→ **TASK OBJECTIVE**
Going through the entries below, count each line that holds "games" and give only the total.

→ **PROVIDED MATERIAL**
══════

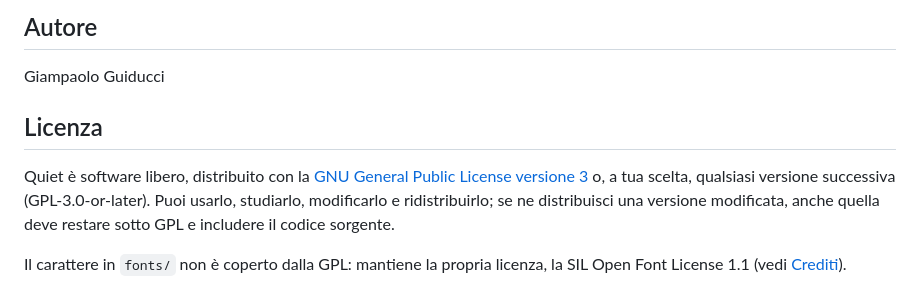
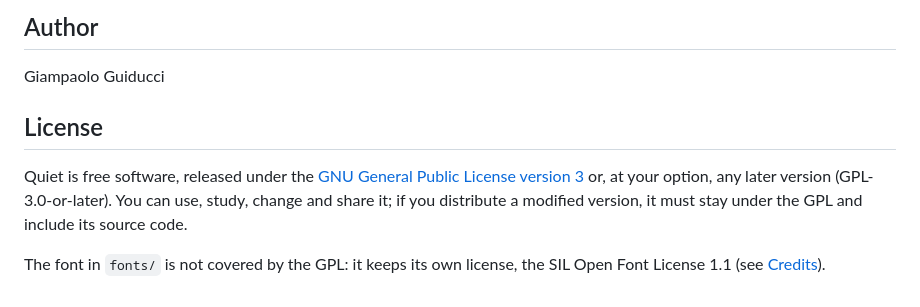
Before and after one commit to gosub/quiet, a Markdown page: README.md, the part around one of its changes. Drawn GitHub-style.

Commit message:
Translate the README to English
Also tell users of the Python version where to move their quiet.db.

```diff
--- a/README.md
+++ b/README.md
@@ -139,10 +139,10 @@ Il carattere [EB Garamond](https://github.com/octaviopardo/EBGaramond12) è di G
 
-## Autore
+## Author
 
 Giampaolo Guiducci
 
-## Licenza
+## License
 
-Quiet è software libero, distribuito con la [GNU General Public License versione 3](LICENSE) o, a tua scelta, qualsiasi versione successiva (GPL-3.0-or-later). Puoi usarlo, studiarlo, modificarlo e ridistribuirlo; se ne distribuisci una versione modificata, anche quella deve restare sotto GPL e includere il codice sorgente.
+Quiet is free software, released under the [GNU General Public License version 3](LICENSE) or, at your option, any later version (GPL-3.0-or-later). You can use, study, change and share it; if you distribute a modified version, it must stay under the GPL and include its source code.
 
-Il carattere in `fonts/` non è coperto dalla GPL: mantiene la propria licenza, la SIL Open Font License 1.1 (vedi [Crediti](#crediti)).
+The font in `fonts/` is not covered by the GPL: it keeps its own license, the SIL Open Font License 1.1 (see [Credits](#credits)).
```
Also changed, not shown: other parts of README.md (+68 -68 lines).
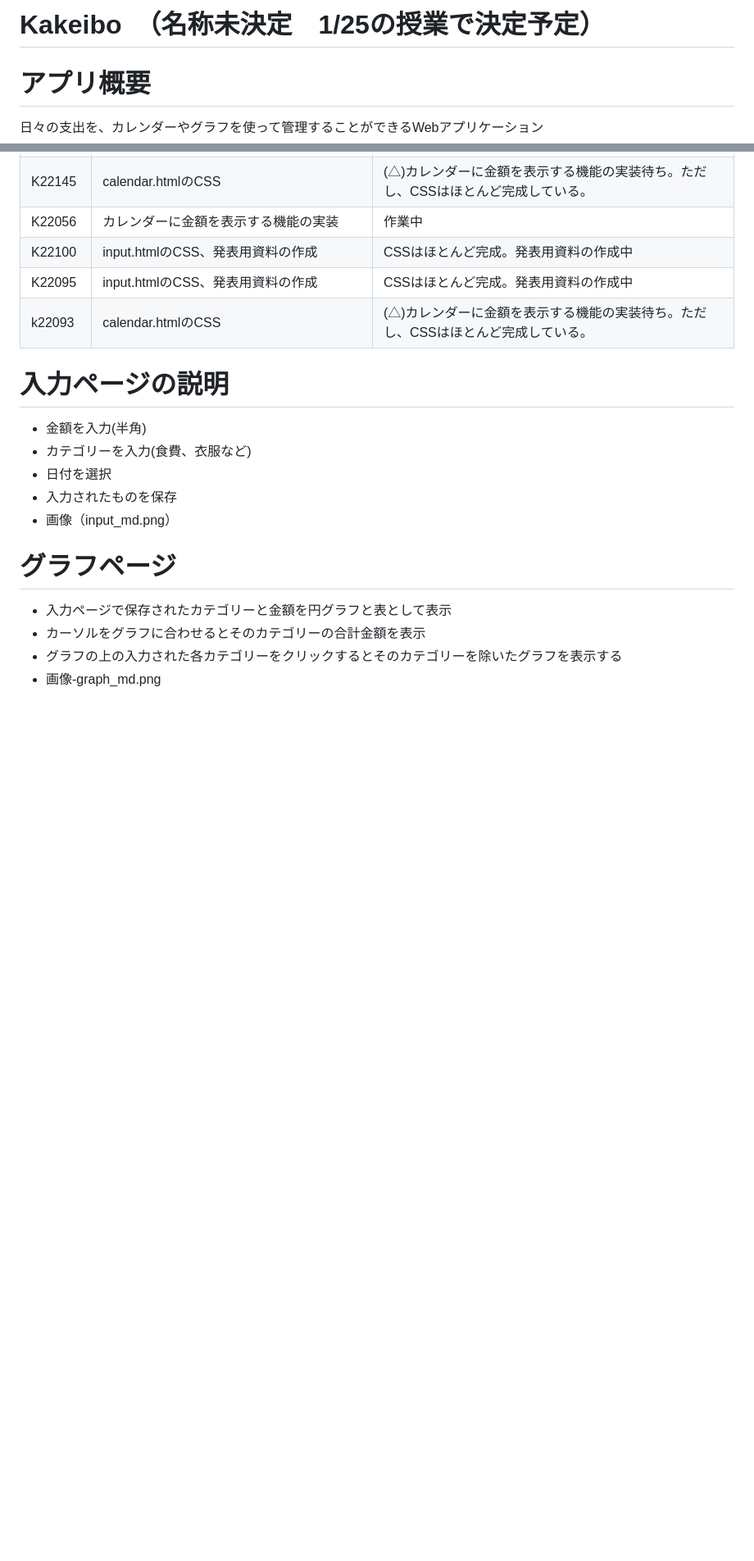
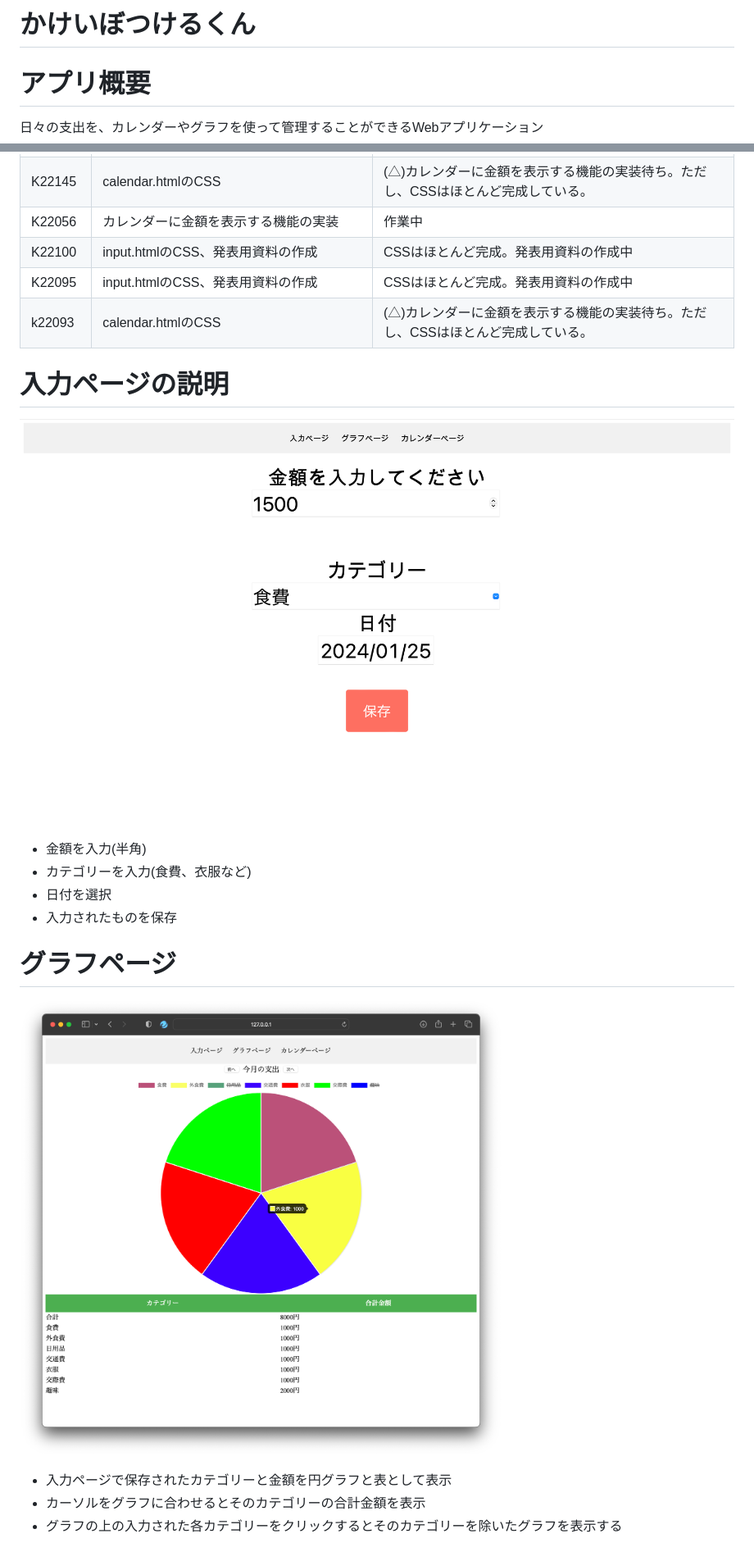
Before and after one commit to 2023AIT-OOP2-G14/Kakeibo, a Markdown page: README.md, 2 parts joined by grey strips. Shown: that part at 82% size. GitHub-like rendering; blank space fills up the shorter version.

```diff
--- a/README.md
+++ b/README.md
@@ -1,4 +1,4 @@
-Kakeibo　（名称未決定　1/25の授業で決定予定）
+かけいぼつけるくん
 ===
 
 # アプリ概要
@@ -93,14 +93,14 @@ main.pyの場所は、このリポジトリのルートディレクトリに配
 | k22093 | calendar.htmlのCSS | (△)カレンダーに金額を表示する機能の実装待ち。ただし、CSSはほとんど完成している。 |
 
 # 入力ページの説明
+![input_md.png](https://github.com/2023AIT-OOP2-G14/Kakeibo/blob/main/input_md.png)
 - 金額を入力(半角)
 - カテゴリーを入力(食費、衣服など)
 - 日付を選択
 - 入力されたものを保存
-- 画像（input_md.png）
 
 # グラフページ
+![graph_md.png](https://github.com/2023AIT-OOP2-G14/Kakeibo/blob/main/graph_md.png)
 - 入力ページで保存されたカテゴリーと金額を円グラフと表として表示
 - カーソルをグラフに合わせるとそのカテゴリーの合計金額を表示
 - グラフの上の入力された各カテゴリーをクリックするとそのカテゴリーを除いたグラフを表示する
-- 画像-graph_md.png
```
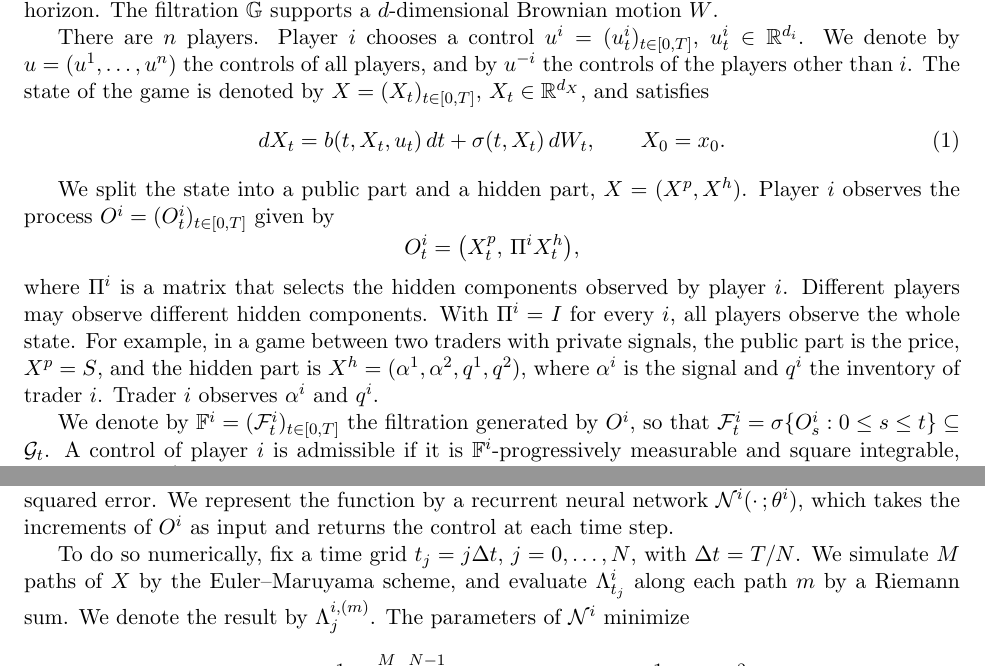
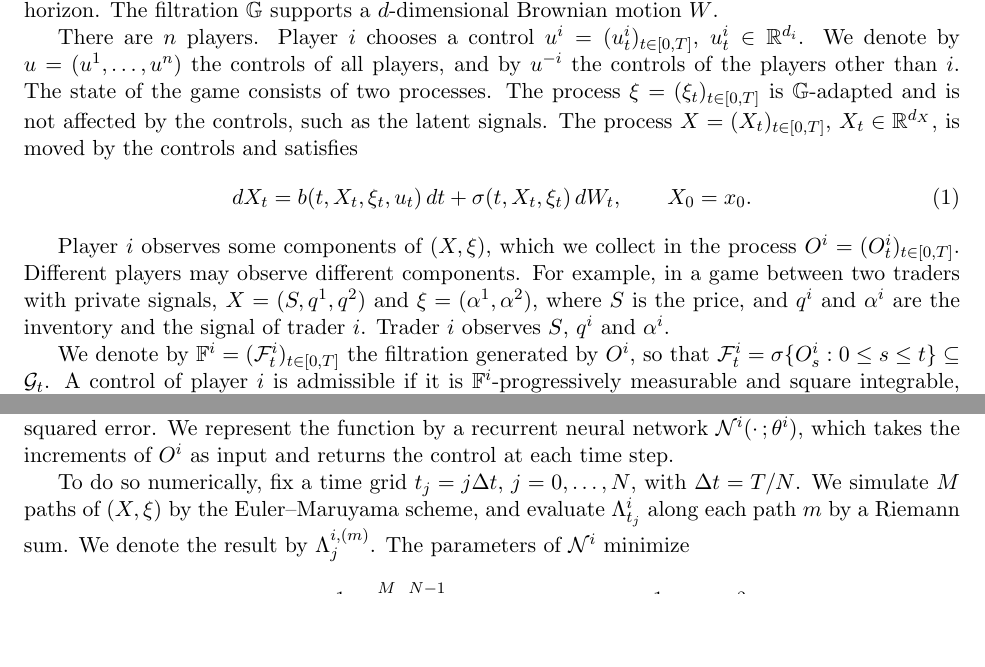
Before and after one commit to bilalhusain126/partial-info-games, a LaTeX document (notes/method.tex): two parts of pages 1 and 3 of 5, joined at a grey line, cut so that both start at the same text, the shorter picture padded with empty space. Compiled offline with pdfLaTeX.

Commit message:
Method note: state split into the controlled process X and the exogenous signals xi

```diff
--- a/notes/method.tex
+++ b/notes/method.tex
@@ -33,17 +33,13 @@ In this section, we present a method for stochastic differential games in which
 
 We work on a filtered probability space $(\Omega, \G, \mathbb{G} = (\G_t)_{t \in [0,T]}, \pr)$, where $T > 0$ is a fixed and finite horizon. The filtration $\mathbb{G}$ supports a $d$-dimensional Brownian motion $W$.
 
-There are $n$ players. Player $i$ chooses a control $u^i = (u^i_t)_{t \in [0,T]}$, $u^i_t \in \R^{d_i}$. We denote by $u = (u^1, \dots, u^n)$ the controls of all players, and by $u^{-i}$ the controls of the players other than $i$. The state of the game is denoted by $X = (X_t)_{t \in [0,T]}$, $X_t \in \R^{d_X}$, and satisfies
+There are $n$ players. Player $i$ chooses a control $u^i = (u^i_t)_{t \in [0,T]}$, $u^i_t \in \R^{d_i}$. We denote by $u = (u^1, \dots, u^n)$ the controls of all players, and by $u^{-i}$ the controls of the players other than $i$. The state of the game consists of two processes. The process $\xi = (\xi_t)_{t \in [0,T]}$ is $\mathbb{G}$-adapted and is not affected by the controls, such as the latent signals. The process $X = (X_t)_{t \in [0,T]}$, $X_t \in \R^{d_X}$, is moved by the controls and satisfies
 \begin{equation}
   \label{eq:state}
-  dX_t = b(t, X_t, u_t) \, dt + \sigma(t, X_t) \, dW_t , \qquad X_0 = x_0 .
+  dX_t = b(t, X_t, \xi_t, u_t) \, dt + \sigma(t, X_t, \xi_t) \, dW_t , \qquad X_0 = x_0 .
 \end{equation}
 
-We split the state into a public part and a hidden part, $X = (X^p, X^h)$. Player $i$ observes the process $O^i = (O^i_t)_{t \in [0,T]}$ given by
-\begin{equation*}
-  O^i_t = \big( X^p_t, \, \Pi^i X^h_t \big) ,
-\end{equation*}
-where $\Pi^i$ is a matrix that selects the hidden components observed by player $i$. Different players may observe different hidden components. With $\Pi^i = I$ for every $i$, all players observe the whole state. For example, in a game between two traders with private signals, the public part is the price, $X^p = S$, and the hidden part is $X^h = (\alpha^1, \alpha^2, q^1, q^2)$, where $\alpha^i$ is the signal and $q^i$ the inventory of trader $i$. Trader $i$ observes $\alpha^i$ and $q^i$.
+Player $i$ observes some components of $(X, \xi)$, which we collect in the process $O^i = (O^i_t)_{t \in [0,T]}$. Different players may observe different components. For example, in a game between two traders with private signals, $X = (S, q^1, q^2)$ and $\xi = (\alpha^1, \alpha^2)$, where $S$ is the price, and $q^i$ and $\alpha^i$ are the inventory and the signal of trader $i$. Trader $i$ observes $S$, $q^i$ and $\alpha^i$.
 
 We denote by $\mathbb{F}^i = (\F^i_t)_{t \in [0,T]}$ the filtration generated by $O^i$, so that $\F^i_t = \sigma\{O^i_s : 0 \le s \le t\} \subseteq \G_t$. A control of player $i$ is admissible if it is $\mathbb{F}^i$-progressively measurable and square integrable, and we write $\mathcal{A}^i$ for the set of admissible controls. Thus, an admissible control is a function of the observed path, $u^i_t = \varphi^i(t, O^i_{[0,t]})$ for a measurable map $\varphi^i$.
 
@@ -118,7 +114,7 @@ We write $L^2(\F^i_t)$ for the space of square integrable $\F^i_t$-measurable ra
 \end{equation}
 Every element of $L^2(\F^i_t)$ is a function of the observed path $(O^i_s)_{s \le t}$. On each simulated path, $\Lambda^i_t$ can be evaluated, since the whole future is known. Thus, the conditional expectation can be approximated by fitting a function of the observed path to these values by minimizing a mean squared error. We represent the function by a recurrent neural network $\mathcal{N}^i(\cdot\,; \theta^i)$, which takes the increments of $O^i$ as input and returns the control at each time step.
 
-To do so numerically, fix a time grid $t_j = j \Delta t$, $j = 0, \dots, N$, with $\Delta t = T/N$. We simulate $M$ paths of $X$ by the Euler--Maruyama scheme, and evaluate $\Lambda^i_{t_j}$ along each path $m$ by a Riemann sum. We denote the result by $\Lambda^{i,(m)}_j$. The parameters of $\mathcal{N}^i$ minimize
+To do so numerically, fix a time grid $t_j = j \Delta t$, $j = 0, \dots, N$, with $\Delta t = T/N$. We simulate $M$ paths of $(X, \xi)$ by the Euler--Maruyama scheme, and evaluate $\Lambda^i_{t_j}$ along each path $m$ by a Riemann sum. We denote the result by $\Lambda^{i,(m)}_j$. The parameters of $\mathcal{N}^i$ minimize
 \begin{equation}
   \label{eq:mse}
   \mathcal{L}^i(\theta^i) = \frac{1}{M N} \sum_{m=1}^{M} \sum_{j=0}^{N-1} \Big| \mathcal{N}^i\big(t_j, O^{i,(m)}_{[0, t_j]}; \theta^i\big) - \frac{1}{2 a_i} \Lambda^{i,(m)}_j \Big|^2 ,
```
Also changed, not shown: notes/method.tex (6 more changed lines).
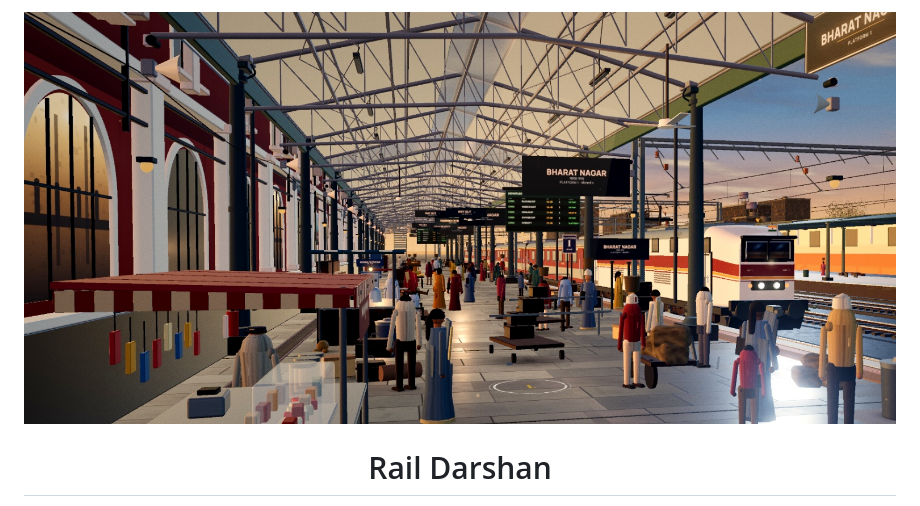
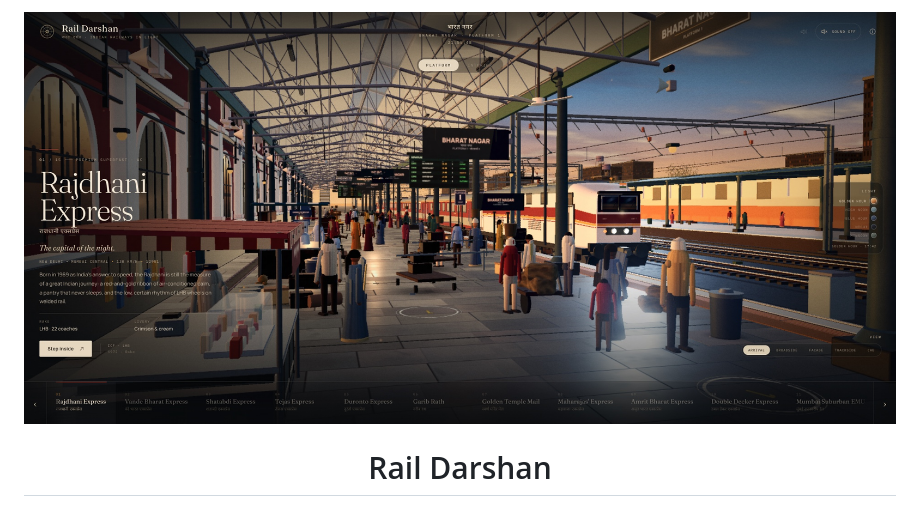
Before and after one commit to Abhinav-Prabhakar/RailDarshan, a Markdown page: README.md, the part around the change. GitHub-like rendering; pictures changed too: screenshots/hero-ui.jpg (added).

Commit message:
docs: lead with the live UI hero shot and arrival dolly
Add a screenshots/ set captured from the running scene, an animated
arrival dolly, MIT licence and a GitHub Pages build (docs/ on main).

```diff
--- a/README.md
+++ b/README.md
@@ -1,6 +1,6 @@
 <div align="center">
 
-<img src="screenshots/hero.jpg" width="100%" alt="Bharat Nagar platform 1 at golden hour" />
+<img src="screenshots/hero-ui.jpg" width="100%" alt="Rail Darshan running in the browser — Rajdhani Express at Bharat Nagar" />
 
 # Rail Darshan
 
```
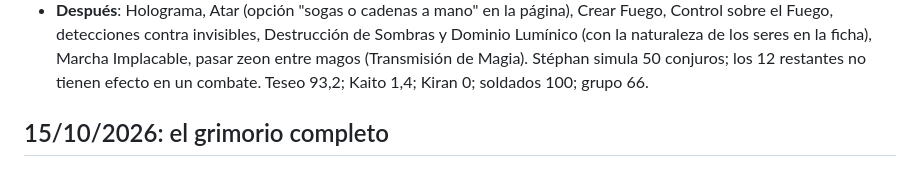
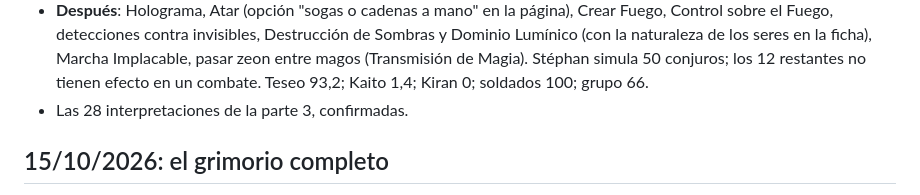
Before and after one commit to GaelZiade/anima-sim, a Markdown page: CHANGELOG.md, the part around the change. GitHub-like rendering.

```diff
--- a/CHANGELOG.md
+++ b/CHANGELOG.md
@@ -23,6 +23,7 @@ retomar el trabajo, empezar por README.md.
   naturaleza de los seres en la ficha), Marcha Implacable, pasar zeon entre magos (Transmisión de
   Magia). Stéphan simula 50 conjuros; los 12 restantes no tienen efecto en un combate. Teseo 93,2;
   Kaito 1,4; Kiran 0; soldados 100; grupo 66.
+- Las 28 interpretaciones de la parte 3, confirmadas.
 
 ## 15/10/2026: el grimorio completo
 
```
Also changed, not shown: DISENO.md (+1 -1 lines), README.md (+2 -2 lines).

══════

→ **YOUR RESPONSE**
2